Task statement ->
Gather all lines from the material that contain "LoginPage".

Data for processing ->
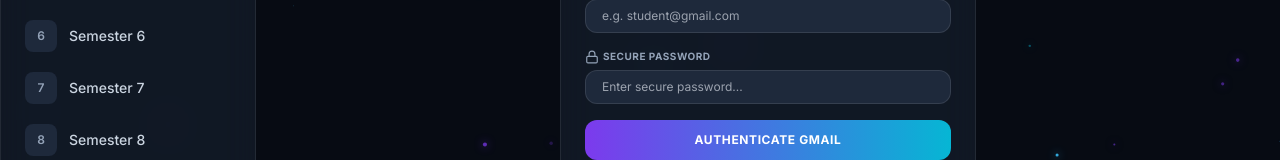
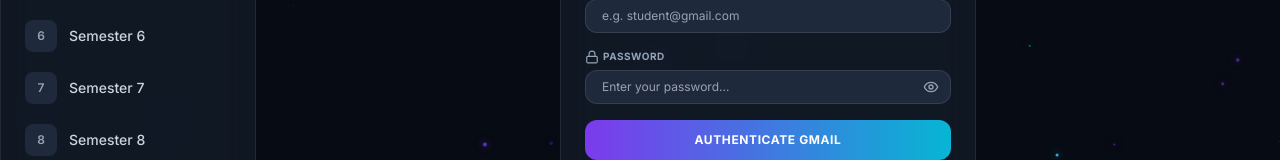
Before and after one commit to Tamil01-star/engineering-notes-library, a React (Vite) app in the folder client/: page /login in a window 1280 px wide. Shown: the part 407-567 px from the top of the page. Built offline with nearby package versions, Linux system fonts and the light colour scheme.

Commit message:
fix: add password eye toggle in login, allow any email, push to GitHub

```diff
--- a/client/src/pages/LoginPage.jsx
+++ b/client/src/pages/LoginPage.jsx
@@ -1,7 +1,8 @@
 import React, { useState } from 'react';
 import { useNavigate, useSearchParams } from 'react-router-dom';
 import { useAuth } from '../context/AuthContext';
-import { BookOpen, Mail, Lock, User, AlertCircle, ArrowRight } from 'lucide-react';
+import { BookOpen, Mail, Lock, User, AlertCircle, ArrowRight, Eye, EyeOff } from 'lucide-react';
+
 
 const LoginPage = () => {
   const { login, register, loginWithGoogle, error } = useAuth();
@@ -18,6 +19,7 @@ const LoginPage = () => {
 
   const [formError, setFormError] = useState(null);
   const [loading, setLoading] = useState(false);
+  const [showPassword, setShowPassword] = useState(false);
 
   const redirectPath = searchParams.get('redirect') || '/semesters';
 
@@ -27,8 +29,8 @@ const LoginPage = () => {
     setLoading(true);
 
     const emailLower = email.toLowerCase().trim();
-    if (!emailLower.endsWith('@gmail.com') && !emailLower.endsWith('@googlemail.com') && !emailLower.endsWith('@google.com')) {
-      setFormError('Only Google Mail IDs (@gmail.com) are authorized for access.');
+    if (!emailLower.includes('@') || !emailLower.includes('.')) {
+      setFormError('Please enter a valid email address.');
       setLoading(false);
       return;
     }
@@ -139,16 +141,27 @@ const LoginPage = () => {
 
           <div className="space-y-1.5">
             <label className="text-[10px] font-bold uppercase tracking-wider text-slate-400 flex items-center gap-1">
-              <Lock className="h-3.5 w-3.5" /> Secure Password
+              <Lock className="h-3.5 w-3.5" /> Password
             </label>
-            <input
-              type="password"
-              placeholder="Enter secure password..."
-              value={password}
-              onChange={(e) => setPassword(e.target.value)}
-              required
-              className="w-full rounded-xl bg-slate-800 border border-white/10 px-4 py-2 text-xs text-white focus:outline-none focus:border-cyan-400"
-            />
+            <div className="relative">
+              <input
+                type={showPassword ? 'text' : 'password'}
+                placeholder="Enter your password..."
+                value={password}
+                onChange={(e) => setPassword(e.target.value)}
+                required
+                className="w-full rounded-xl bg-slate-800 border border-white/10 px-4 py-2 pr-10 text-xs text-white focus:outline-none focus:border-cyan-400"
+              />
+              <button
+                type="button"
+                onClick={() => setShowPassword(prev => !prev)}
+                className="absolute right-3 top-1/2 -translate-y-1/2 text-slate-400 hover:text-cyan-400 transition-colors"
+                tabIndex={-1}
+                title={showPassword ? 'Hide password' : 'Show password'}
+              >
+                {showPassword ? <EyeOff className="h-4 w-4" /> : <Eye className="h-4 w-4" />}
+              </button>
+            </div>
           </div>
 
           {!isLoginTab && (
```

Response ->
--- a/client/src/pages/LoginPage.jsx
+++ b/client/src/pages/LoginPage.jsx
 const LoginPage = () => {
@@ -18,6 +19,7 @@ const LoginPage = () => {
@@ -27,8 +29,8 @@ const LoginPage = () => {
@@ -139,16 +141,27 @@ const LoginPage = () => {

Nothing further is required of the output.